The articles I am using to help frame this post can be found here:
Pulsars and pulsars wind nebulae (PWNe) all start with a common origin: the death of a star. A really, really massive one. Like, tens times the mass of the Sun. When these massive stars reach the end stages of their life (1), they collapse in on themselves, giving into their own gravitational force. A violent shock wave forms and rebounds off of the core of the star, ejecting star matter with it at thousands of kilometers per second through space (something like 2 million miles per hour). This shock wave hurls stellar mass with it and sweeps up surrounding material that falls in its path.
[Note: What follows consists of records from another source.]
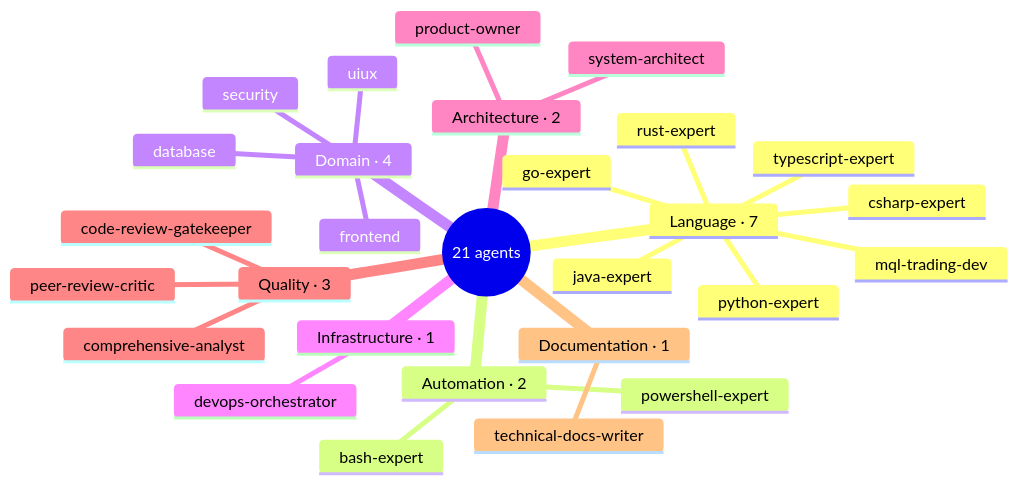
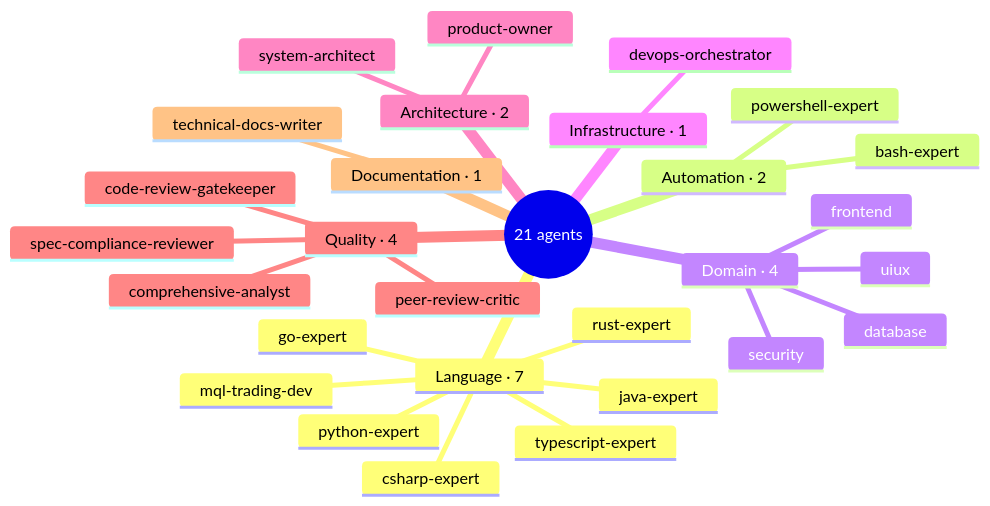
The fifth of 9 diagrams in docs/team-presentation.md (tomas-rampas/claude-agentic-framework), drawn with Mermaid before and after one commit. The commit also changed other lines of this file and 1 other file, not shown here.

Commit message:
fix(docs): finish the 21-agent count sweep; polish pass is once per /build run
The (20)->(21) heading fix left two remnants in the same file: the §3.1
mindmap enumerated only 20 agents (spec-compliance-reviewer missing from
the Quality branch, now Quality · 4) and the §2 flowchart node said
'1 of 20'. Both now read 21, matching the 21 files in agents/.

Also close the wording gap between /build §1 and the skill's
When-to-Apply: the polish pass runs the first time a /build run goes
green, once per run — fix iterations of the review loop don't re-enter it.

Claude-Session: https://claude.ai/code/session_01YKfpxuHkR5Bf1zC8aY5KJm

````diff
--- a/docs/team-presentation.md
+++ b/docs/team-presentation.md
@@ -115,31 +115,32 @@
 ```mermaid
 mindmap
   root((21 agents))
     Language · 7
       rust-expert
       csharp-expert
       go-expert
       java-expert
       python-expert
       typescript-expert
       mql-trading-dev
     Automation · 2
       bash-expert
       powershell-expert
     Domain · 4
       database
       frontend
       security
       uiux
     Infrastructure · 1
       devops-orchestrator
     Architecture · 2
       system-architect
       product-owner
-    Quality · 3
+    Quality · 4
       comprehensive-analyst
       code-review-gatekeeper
       peer-review-critic
+      spec-compliance-reviewer
     Documentation · 1
       technical-docs-writer
 ```
````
Famous examples of core collapse (CC) supernovae include the Crab nebula, the Vela complex (the closest to Earth), and Cassiopeia A.
At the same time the shock wave is propagating out from the surface of the star, what is left behind is the neutron rich core called a neutron star. Neutron stars are iinnncredddibblllyyyy dense. We are talking the size of one to several suns packed into a ball no larger than, say, the size of Manhattan. NO I’M NOT KIDDING. Not only are they dense af but they also rotate rapidly, sometimes as fast as 40 milliseconds or less. Are you hearing me? 40 milliseconds = 0.04 seconds! It’s rotating one full revolution in that teeny tiny amount of time!
I’M NOT EVEN DONE YET. These neutron stars come with swole magnetic fields. I mean seriously strong magnetic fields. So you have this dense, small, fiercely rotating ball of fire with strong magnetic field lines stretching through the space around it. All of this can cause particles from the neutron star to leave the star and travel deliriously through the magnetic field. These particles have enormous amounts of energy and get entangled with the star’s massive magnetic field as it rotates. As a result, a stream of particles juts out from the neutron star’s poles generating a stream of energetic particles that are wildly interlaced in the star’s magnetic field, generating all kinds of radiation across the electromagnetic spectrum (i.e. light, and all kinds, too!). We call these types of stars “pulsars” because they generate pulses of light with those jets of particles and are detected right here on Earth. The pulsation is VERY regular. It’s SO regular, that when they first discovered pulsars, they named them LGM: little green men. I’m not kidding!! Jocylen Bell Burnell and her supervisor, while she was in graduate school, first discovered these insanely periodic beasts. I believe her advisor got the Noble Prize for discovering pulsars later on.
So anyways, those little monsters are cool for their own reasons but they’re not really my focus. My focus are the winds they power. Yeah, more power!
Remember those particles we were talking about that get stripped from the neutron star? Some escape the poles and make it in another confined region around the pulsar. They are still wildly interacting with the magnetic field though. Most of these particles are electrons and positrons, by the way (like you were wondering, haha, right?). These are charged particles, accelerating in the magnetic field and are very energetic out here, like – relativistic. That means these little particles are traveling close to the speed of light! Often these particles are so energetic, they radiate from radio to X-ray and even gamma-ray! These particles are confined within the pulsar’s magnetic field and generate a massive, powerful wind bubble around the star. This, my friends, is a pulsar wind nebula.
The two pulsars above are famous examples of pulsars currently fueling a pulsar wind nebula. There is tons of literature on both of these objects 1) because the Vela pulsar is part of the closest known composite supernova remnant to Earth and 2) the Crab nebula is believed to have been observed from Earth in 1054AD. Below are some great links to learn more about these systems!
The Vela Complex:
The Crab Nebula: